#### Task details:
Find the word "Resources" below. Copy each line that has it.

***** Records to process *****

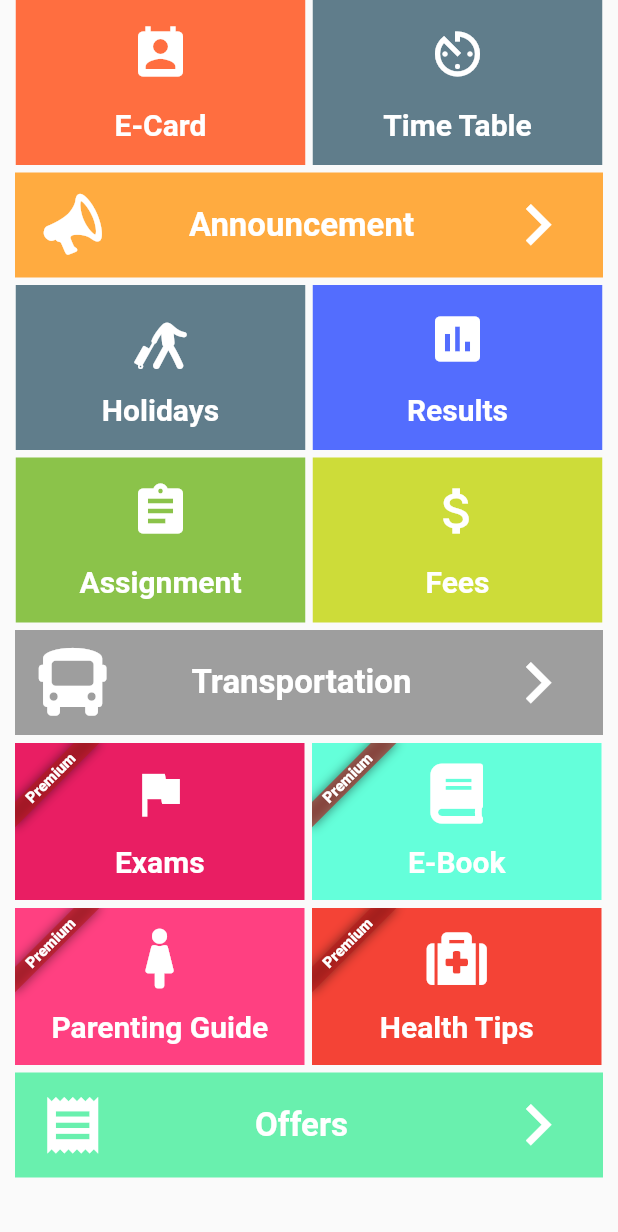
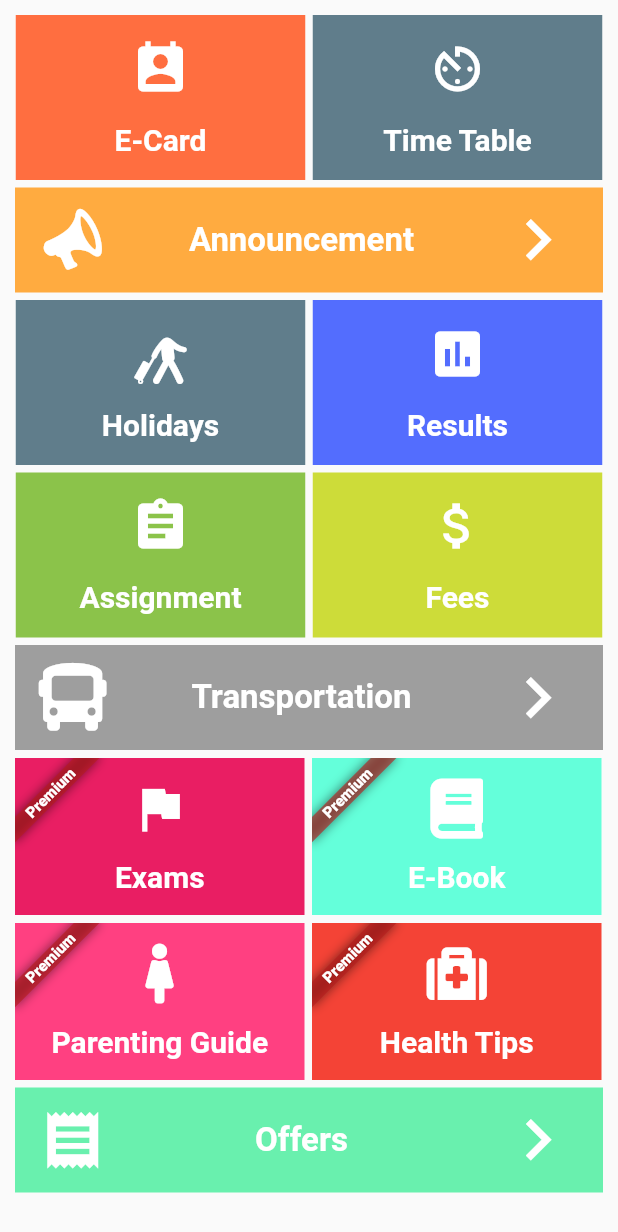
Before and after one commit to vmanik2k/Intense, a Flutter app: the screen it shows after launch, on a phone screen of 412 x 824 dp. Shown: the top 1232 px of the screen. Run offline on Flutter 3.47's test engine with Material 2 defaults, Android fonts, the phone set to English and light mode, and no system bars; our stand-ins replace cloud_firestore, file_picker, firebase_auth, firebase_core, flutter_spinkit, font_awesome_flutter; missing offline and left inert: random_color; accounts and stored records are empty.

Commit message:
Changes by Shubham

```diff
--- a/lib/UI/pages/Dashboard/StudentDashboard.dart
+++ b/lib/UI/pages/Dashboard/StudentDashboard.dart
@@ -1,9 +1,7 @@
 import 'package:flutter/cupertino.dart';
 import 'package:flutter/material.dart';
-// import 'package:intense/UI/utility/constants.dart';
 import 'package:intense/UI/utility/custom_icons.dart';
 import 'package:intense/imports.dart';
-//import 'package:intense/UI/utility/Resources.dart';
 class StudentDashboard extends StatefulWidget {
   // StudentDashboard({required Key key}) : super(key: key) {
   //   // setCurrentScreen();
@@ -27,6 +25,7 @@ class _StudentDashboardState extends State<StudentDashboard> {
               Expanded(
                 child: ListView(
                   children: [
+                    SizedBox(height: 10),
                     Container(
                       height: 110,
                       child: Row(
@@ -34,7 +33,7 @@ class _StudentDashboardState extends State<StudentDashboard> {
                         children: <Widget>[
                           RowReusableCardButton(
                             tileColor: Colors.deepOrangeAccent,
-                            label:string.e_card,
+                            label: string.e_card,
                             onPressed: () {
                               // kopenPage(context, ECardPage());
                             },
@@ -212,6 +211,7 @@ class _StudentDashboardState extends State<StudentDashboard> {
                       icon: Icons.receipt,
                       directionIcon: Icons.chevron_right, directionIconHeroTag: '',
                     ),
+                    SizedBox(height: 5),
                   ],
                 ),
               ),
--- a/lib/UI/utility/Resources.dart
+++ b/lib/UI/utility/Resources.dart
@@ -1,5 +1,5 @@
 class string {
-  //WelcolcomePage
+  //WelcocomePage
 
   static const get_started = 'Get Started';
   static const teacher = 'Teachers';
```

*****

#### Solution to this task:
-//import 'package:intense/UI/utility/Resources.dart';
--- a/lib/UI/utility/Resources.dart
+++ b/lib/UI/utility/Resources.dart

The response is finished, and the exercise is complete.